  • Tunneling and band-modulation devices in SOI (collaboration with INPG/Minatec and Fudan University)
  • Quantum dot photodetectors (with Pacifici lab at Brown and NIST)
  • Amorphous indium-zinc-oxide and copper-iodide devices (with Paine lab at Brown)
  • Nitride hot electron and tunneling transistors (with MIT Lincoln Laboratory)
  • Cryo-CMOS and transistor-based biosensors (with NIST)

In the past our group worked in other areas, including:

  • Noise-immune ultimate CMOS design (with Bahar lab then at Brown)
  • Si and SiGe nanowire tunneling transistors (collaboration with LANL)
  • Carbon nanotube devices (with Xu lab at Brown)
  • Flexible metal interconnects (with Crawford lab then at Brown)
  • Resonant tunneling in 2DEG and Si/Ge (with IBM Yorktown and Goldman lab at Stony Brook)

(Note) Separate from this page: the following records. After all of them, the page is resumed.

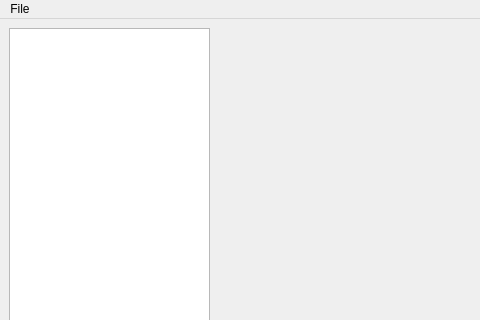
ROOTPWA-Maintainers/ROOTPWA, file plotgui/Qt-DesignerFiles/GuiPwaMain.ui: the form before one commit; both pictures show x 0 to 480 and y 0 to 320 of the 800 by 555 pixel window.
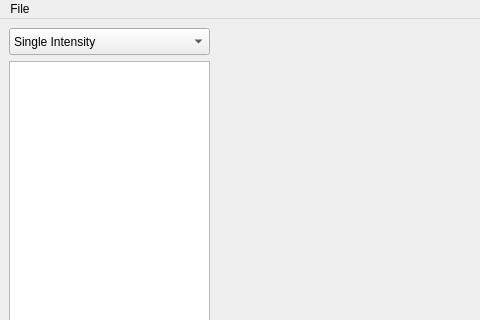
The form after the commit. Custom widgets are drawn as their Qt base class.

Commit message:
Implemented multiple select, phase shift and coherent sum in gui
Added a combo box selection between single intensity, phase shift and coherent
sum, implemented them and allowed multiple selection in the wave selection

```diff
--- a/plotgui/Qt-DesignerFiles/GuiPwaMain.ui
+++ b/plotgui/Qt-DesignerFiles/GuiPwaMain.ui
@@ -19,6 +19,39 @@
   <widget class="QWidget" name="centralwidget">
    <layout class="QHBoxLayout" name="horizontalLayout">
     <item>
+     <layout class="QVBoxLayout" name="verticalLayout">
+      <item>
+       <widget class="QComboBox" name="_PlotMode">
+        <property name="minimumSize">
+         <size>
+          <width>201</width>
+          <height>27</height>
+         </size>
+        </property>
+        <property name="maximumSize">
+         <size>
+          <width>201</width>
+          <height>27</height>
+         </size>
+        </property>
+        <item>
+         <property name="text">
+          <string>Single Intensity</string>
+         </property>
+        </item>
+        <item>
+         <property name="text">
+          <string>Coherent Sum</string>
+         </property>
+        </item>
+        <item>
+         <property name="text">
+          <string>Phase Shift</string>
+         </property>
+        </item>
+       </widget>
+      </item>
+      <item>
      <widget class="QTreeView" name="_WaveTreeView">
       <property name="minimumSize">
        <size>
@@ -34,6 +67,8 @@
       </property>
      </widget>
     </item>
+     </layout>
+    </item>
     <item>
      <widget class="TQtWidget" name="_PlotWidget" native="true">
       <property name="minimumSize">
```
Left out of the diff: 1 changed line with no effect on the pictures. Lines whose indentation alone changed are shown as unchanged. The commit also changes 6 other files.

Students graduating from the Zaslavsky laboratory -- our most significant product by far -- are well-equipped for future semiconductor R&D by acquiring a full skill set, from device fabrication to characterization and modeling.  They have moved on to a range of semiconductor companies (from Micron to Applied Materials, to GlobalFoundries, to Synopsys), government labs (from NIST to CNRS to Paul Scherrer Institute), and major industrial companies (EMC and Apple).